Looking back on the pictures from that first season, I can’t believe how terrible I think I looked. The brush-in stuff for the beard was more blue grey than white and I hadn’t found all the custom elements I would later add to the suit: a custom-made belt buckle, fitted real leather boots (no more boot toppers), non-reflective glasses for flash pictures, a North Pole pocket watch….well, you get the picture. That first holiday season found me in a rocking chair inside a cold, drafty cinder block building, where you paid for your fresh cut tree. It was and still is one of the best Santa ‘gigs’ that I do each season, even with all the bling that I have now.
But let’s go back a little. After a few nights in the driveway, I learned I needed help in how to be Santa. Given that the answer to everything is now on the internet, I started there. I found one article that I still have that explains many of the basics to being a good Santa: lots of little tricks of what to do for different ages of children, how Santa never eats in public, what not to eat just before sitting in a chair for 6 hours or more (hint: Santa should skip the beans). Working weekends at the tree farm let me hone my craft. Unlike a mall Santa, the tree farm Santa wasn’t in a race to sell photos or keep the line moving. As families came inside to pay for the tree, they would send the little ones over for a visit with Santa and a photo with their own camera or cell phone. This gave Santa the time he needed to figure things out, like shouting HO HO HO really loudly usually frightens children, and whispering goes a long way in getting the shy ones to sit in the lap.
Also, a pre-holiday season visit to the toy store is a must, along with a couple of days of watching children’s TV shows and the commercials for everything children will be asking Santa for. I learned something new every day and after a month of meeting lots of happy boys and girls, I quickly found out that I could branch out past the tree farm.
A few parents had asked how much I charged for home visits or to come to a school party. I had no idea, but I quickly dreamed up dollar figures that would cover gas costs and suit maintenance and found that I could fill in some days during the week. Working in TV, I got to meet many corporate clients who were in need of Santa to come to their office parties or even appear in TV commercials.
The obsession had begun.
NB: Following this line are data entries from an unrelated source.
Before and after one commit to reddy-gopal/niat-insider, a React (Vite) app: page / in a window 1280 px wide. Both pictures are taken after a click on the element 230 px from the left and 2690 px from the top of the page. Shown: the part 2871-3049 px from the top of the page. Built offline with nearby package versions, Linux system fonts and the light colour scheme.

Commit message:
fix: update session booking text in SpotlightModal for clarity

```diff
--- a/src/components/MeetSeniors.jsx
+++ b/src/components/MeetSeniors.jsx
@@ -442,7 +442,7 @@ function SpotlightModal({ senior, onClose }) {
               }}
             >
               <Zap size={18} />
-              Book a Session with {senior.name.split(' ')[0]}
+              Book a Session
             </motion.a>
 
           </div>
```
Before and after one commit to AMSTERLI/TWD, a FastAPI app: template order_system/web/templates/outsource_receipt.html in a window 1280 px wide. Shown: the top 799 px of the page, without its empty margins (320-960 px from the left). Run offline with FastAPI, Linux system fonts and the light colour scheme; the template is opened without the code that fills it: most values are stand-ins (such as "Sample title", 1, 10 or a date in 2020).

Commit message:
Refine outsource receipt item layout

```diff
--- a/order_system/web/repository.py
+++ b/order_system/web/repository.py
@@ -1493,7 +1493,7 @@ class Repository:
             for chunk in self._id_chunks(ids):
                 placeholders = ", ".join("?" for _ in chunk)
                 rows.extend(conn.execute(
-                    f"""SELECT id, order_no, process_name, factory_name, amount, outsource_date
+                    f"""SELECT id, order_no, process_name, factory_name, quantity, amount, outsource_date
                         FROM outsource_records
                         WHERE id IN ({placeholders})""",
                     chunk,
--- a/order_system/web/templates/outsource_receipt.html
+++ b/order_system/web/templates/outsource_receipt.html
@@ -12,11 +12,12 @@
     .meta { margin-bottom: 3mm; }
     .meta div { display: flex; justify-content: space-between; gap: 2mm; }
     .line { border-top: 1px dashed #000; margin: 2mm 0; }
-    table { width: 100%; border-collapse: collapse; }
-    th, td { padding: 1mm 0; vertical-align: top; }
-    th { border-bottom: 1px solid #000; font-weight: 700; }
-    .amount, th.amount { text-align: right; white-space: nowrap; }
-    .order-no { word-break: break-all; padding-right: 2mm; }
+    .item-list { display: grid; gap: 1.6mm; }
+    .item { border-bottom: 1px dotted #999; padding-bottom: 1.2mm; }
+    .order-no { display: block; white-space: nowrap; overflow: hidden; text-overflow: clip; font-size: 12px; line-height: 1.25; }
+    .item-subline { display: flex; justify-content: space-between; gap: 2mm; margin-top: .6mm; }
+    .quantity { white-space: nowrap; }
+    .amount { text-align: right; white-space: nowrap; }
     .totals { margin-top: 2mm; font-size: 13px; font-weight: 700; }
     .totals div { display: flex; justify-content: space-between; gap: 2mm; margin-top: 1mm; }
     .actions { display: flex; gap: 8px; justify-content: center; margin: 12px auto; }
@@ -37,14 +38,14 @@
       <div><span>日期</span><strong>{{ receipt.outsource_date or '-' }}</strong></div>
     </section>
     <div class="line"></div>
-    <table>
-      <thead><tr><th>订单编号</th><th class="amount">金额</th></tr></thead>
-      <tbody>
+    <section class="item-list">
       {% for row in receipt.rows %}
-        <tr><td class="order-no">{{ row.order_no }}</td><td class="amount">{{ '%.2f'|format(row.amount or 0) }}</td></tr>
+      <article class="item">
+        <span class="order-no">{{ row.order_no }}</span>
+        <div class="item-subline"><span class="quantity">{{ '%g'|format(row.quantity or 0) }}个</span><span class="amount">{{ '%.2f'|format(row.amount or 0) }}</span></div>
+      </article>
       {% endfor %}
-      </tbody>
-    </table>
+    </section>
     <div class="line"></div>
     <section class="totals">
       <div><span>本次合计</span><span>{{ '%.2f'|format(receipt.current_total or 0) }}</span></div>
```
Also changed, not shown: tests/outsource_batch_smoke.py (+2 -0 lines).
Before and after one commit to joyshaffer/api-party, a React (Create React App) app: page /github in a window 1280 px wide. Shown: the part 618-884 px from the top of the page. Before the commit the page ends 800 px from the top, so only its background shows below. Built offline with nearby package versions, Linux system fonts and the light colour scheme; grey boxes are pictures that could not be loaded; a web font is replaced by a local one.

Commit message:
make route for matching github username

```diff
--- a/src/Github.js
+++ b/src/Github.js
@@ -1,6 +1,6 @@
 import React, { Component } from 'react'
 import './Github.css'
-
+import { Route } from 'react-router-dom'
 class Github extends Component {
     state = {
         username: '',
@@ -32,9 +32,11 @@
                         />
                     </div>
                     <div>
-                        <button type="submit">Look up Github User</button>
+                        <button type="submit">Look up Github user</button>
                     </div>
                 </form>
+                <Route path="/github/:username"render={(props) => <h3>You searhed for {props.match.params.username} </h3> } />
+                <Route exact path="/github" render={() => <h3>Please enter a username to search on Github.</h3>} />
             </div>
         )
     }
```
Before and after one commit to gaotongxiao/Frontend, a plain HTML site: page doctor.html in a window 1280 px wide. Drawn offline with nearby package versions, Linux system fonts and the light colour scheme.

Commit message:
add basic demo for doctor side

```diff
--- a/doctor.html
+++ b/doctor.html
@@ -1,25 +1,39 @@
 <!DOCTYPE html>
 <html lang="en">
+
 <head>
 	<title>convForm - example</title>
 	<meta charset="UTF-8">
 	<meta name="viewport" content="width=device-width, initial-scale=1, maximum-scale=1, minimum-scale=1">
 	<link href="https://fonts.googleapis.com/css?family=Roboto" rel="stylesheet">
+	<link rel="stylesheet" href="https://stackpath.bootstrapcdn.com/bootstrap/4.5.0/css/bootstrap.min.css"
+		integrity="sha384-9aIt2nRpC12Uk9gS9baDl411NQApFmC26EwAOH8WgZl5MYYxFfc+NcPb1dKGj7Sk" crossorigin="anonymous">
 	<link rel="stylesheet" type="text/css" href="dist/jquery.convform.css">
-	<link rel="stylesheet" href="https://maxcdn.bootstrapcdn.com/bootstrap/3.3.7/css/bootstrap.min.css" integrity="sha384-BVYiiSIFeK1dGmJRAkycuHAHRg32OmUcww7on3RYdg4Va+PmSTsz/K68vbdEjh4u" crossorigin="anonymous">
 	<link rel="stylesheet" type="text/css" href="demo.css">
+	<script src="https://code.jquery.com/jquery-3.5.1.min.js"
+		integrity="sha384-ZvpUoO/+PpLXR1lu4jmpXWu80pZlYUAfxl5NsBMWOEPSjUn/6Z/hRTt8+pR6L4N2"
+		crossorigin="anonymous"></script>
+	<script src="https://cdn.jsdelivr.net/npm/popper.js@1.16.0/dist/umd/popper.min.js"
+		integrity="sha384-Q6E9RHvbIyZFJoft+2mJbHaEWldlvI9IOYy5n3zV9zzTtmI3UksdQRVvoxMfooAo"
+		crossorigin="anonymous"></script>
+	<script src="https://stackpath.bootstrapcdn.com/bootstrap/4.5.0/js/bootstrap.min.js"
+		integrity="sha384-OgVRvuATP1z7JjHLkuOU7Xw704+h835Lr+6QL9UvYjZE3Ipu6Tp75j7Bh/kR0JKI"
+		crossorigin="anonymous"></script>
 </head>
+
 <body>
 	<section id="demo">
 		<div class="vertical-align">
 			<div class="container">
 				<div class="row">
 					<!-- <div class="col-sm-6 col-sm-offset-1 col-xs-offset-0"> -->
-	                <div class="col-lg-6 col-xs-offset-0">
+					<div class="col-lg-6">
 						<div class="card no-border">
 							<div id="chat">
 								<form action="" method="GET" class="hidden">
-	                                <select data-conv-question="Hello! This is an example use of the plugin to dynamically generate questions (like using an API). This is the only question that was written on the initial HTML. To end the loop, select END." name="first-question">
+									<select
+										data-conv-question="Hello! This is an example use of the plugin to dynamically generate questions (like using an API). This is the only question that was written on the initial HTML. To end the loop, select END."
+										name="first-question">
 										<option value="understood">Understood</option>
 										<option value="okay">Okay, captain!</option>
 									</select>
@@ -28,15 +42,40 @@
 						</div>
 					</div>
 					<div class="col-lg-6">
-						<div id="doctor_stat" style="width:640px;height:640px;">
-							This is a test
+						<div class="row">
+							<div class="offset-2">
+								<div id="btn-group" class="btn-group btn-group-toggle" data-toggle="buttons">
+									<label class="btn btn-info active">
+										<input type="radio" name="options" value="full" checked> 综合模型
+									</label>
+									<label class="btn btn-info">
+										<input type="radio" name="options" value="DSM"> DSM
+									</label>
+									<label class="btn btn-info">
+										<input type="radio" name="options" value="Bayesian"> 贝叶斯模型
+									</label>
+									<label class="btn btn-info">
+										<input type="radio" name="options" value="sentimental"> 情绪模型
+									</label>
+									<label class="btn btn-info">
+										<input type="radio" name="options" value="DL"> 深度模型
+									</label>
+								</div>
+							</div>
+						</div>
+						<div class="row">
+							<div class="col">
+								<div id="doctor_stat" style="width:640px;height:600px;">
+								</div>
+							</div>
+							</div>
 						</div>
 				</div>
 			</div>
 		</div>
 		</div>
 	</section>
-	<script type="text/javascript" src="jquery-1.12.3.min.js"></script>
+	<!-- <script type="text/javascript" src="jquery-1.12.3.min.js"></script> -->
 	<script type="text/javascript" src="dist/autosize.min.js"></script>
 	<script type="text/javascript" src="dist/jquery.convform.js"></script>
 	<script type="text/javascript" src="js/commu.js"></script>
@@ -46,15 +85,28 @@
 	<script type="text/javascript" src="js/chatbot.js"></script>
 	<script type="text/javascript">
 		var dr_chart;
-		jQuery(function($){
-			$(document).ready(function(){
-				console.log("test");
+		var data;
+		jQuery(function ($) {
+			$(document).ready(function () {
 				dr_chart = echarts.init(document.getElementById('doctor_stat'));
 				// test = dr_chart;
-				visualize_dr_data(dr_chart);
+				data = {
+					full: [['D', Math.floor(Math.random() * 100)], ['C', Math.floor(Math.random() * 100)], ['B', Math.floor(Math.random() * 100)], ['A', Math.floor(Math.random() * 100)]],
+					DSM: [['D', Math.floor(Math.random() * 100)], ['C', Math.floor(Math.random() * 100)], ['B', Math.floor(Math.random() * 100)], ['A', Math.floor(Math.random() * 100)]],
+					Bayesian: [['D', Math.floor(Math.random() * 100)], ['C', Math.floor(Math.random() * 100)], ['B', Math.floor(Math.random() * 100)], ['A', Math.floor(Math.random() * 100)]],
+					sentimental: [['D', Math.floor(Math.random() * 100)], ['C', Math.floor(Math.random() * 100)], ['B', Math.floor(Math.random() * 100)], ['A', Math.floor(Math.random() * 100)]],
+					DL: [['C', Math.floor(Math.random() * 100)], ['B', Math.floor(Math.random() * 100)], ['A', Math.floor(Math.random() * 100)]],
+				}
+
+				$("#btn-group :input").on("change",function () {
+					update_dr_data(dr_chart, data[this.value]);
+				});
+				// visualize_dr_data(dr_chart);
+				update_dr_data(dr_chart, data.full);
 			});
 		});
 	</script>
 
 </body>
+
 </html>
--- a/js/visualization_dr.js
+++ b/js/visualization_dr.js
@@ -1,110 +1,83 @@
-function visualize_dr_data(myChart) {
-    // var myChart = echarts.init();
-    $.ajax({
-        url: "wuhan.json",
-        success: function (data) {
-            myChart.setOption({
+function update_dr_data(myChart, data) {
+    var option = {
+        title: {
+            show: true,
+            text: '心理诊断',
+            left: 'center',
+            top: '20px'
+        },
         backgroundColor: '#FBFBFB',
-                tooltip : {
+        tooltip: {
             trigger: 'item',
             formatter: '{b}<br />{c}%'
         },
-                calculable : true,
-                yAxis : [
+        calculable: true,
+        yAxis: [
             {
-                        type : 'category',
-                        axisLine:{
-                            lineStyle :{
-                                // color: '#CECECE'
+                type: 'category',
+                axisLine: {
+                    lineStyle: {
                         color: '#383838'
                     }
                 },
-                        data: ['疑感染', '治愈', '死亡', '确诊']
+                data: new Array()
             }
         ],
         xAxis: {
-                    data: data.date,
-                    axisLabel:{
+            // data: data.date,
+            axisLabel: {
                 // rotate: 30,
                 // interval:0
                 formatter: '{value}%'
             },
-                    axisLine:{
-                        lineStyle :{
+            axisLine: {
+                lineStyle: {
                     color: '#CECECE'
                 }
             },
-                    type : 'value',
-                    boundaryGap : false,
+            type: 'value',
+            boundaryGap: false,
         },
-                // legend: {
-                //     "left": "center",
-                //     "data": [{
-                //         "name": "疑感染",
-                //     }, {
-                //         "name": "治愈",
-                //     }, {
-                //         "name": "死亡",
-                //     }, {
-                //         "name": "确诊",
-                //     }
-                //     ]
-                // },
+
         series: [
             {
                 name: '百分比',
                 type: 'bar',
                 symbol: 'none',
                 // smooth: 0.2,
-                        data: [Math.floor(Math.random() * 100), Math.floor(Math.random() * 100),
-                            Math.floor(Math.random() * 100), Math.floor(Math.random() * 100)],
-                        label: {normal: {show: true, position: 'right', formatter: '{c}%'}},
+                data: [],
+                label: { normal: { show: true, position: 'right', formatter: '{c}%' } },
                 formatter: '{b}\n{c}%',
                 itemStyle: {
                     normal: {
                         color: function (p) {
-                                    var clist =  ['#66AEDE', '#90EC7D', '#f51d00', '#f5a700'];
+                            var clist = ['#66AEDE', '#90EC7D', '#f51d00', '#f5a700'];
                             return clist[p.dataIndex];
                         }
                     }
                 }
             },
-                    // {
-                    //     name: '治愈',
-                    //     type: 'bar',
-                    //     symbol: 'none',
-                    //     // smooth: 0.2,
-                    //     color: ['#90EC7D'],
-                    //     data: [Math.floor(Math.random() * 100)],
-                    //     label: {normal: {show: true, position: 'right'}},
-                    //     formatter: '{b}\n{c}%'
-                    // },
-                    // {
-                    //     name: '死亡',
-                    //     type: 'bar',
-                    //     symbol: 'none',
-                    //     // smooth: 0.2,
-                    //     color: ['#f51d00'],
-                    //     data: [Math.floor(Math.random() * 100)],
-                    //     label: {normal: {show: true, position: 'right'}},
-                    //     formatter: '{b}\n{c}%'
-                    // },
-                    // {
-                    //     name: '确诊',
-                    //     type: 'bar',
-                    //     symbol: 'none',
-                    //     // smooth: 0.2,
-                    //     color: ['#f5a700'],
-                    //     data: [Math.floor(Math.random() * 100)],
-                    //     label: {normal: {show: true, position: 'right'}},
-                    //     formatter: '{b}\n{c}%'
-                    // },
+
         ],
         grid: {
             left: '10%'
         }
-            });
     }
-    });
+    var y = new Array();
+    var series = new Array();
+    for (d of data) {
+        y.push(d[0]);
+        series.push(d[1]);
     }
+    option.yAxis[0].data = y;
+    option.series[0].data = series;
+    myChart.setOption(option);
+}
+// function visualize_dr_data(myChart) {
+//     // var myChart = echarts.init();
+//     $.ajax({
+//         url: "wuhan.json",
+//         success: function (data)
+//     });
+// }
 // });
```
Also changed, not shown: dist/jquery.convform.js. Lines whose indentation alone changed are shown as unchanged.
Now that I was going to be Santa professionally, I need to up my game. That meant a longer real beard and a visit to someone who could bleach it white so I wouldn’t be brushing in the make-up stuff for each visit. It also meant a lot more research into how to be the Best Santa Ever, including attending a Santa convention (yes, they are real), and getting online to join a community of Clauses. Santa Bob was becoming a business-a wonderful business. The joy and happiness I get to share with all the little ones who sit on my knee is worth more than any money I will ever make being Santa. So over the next few years, I took my interpretation of Santa to the next level.
Then in 2011, it all nearly ended for me when I suffered a heart attack that led to a heart transplant that led to a heart big enough for Santa.
But that’s a story for another day.
Photo courtesy of Santa Bob (author)
More about Santa:
The Call of the Red Suit Part 2: Santa Needs A Miracle
The Call of the Red Suit Part 3: Santa is Still Here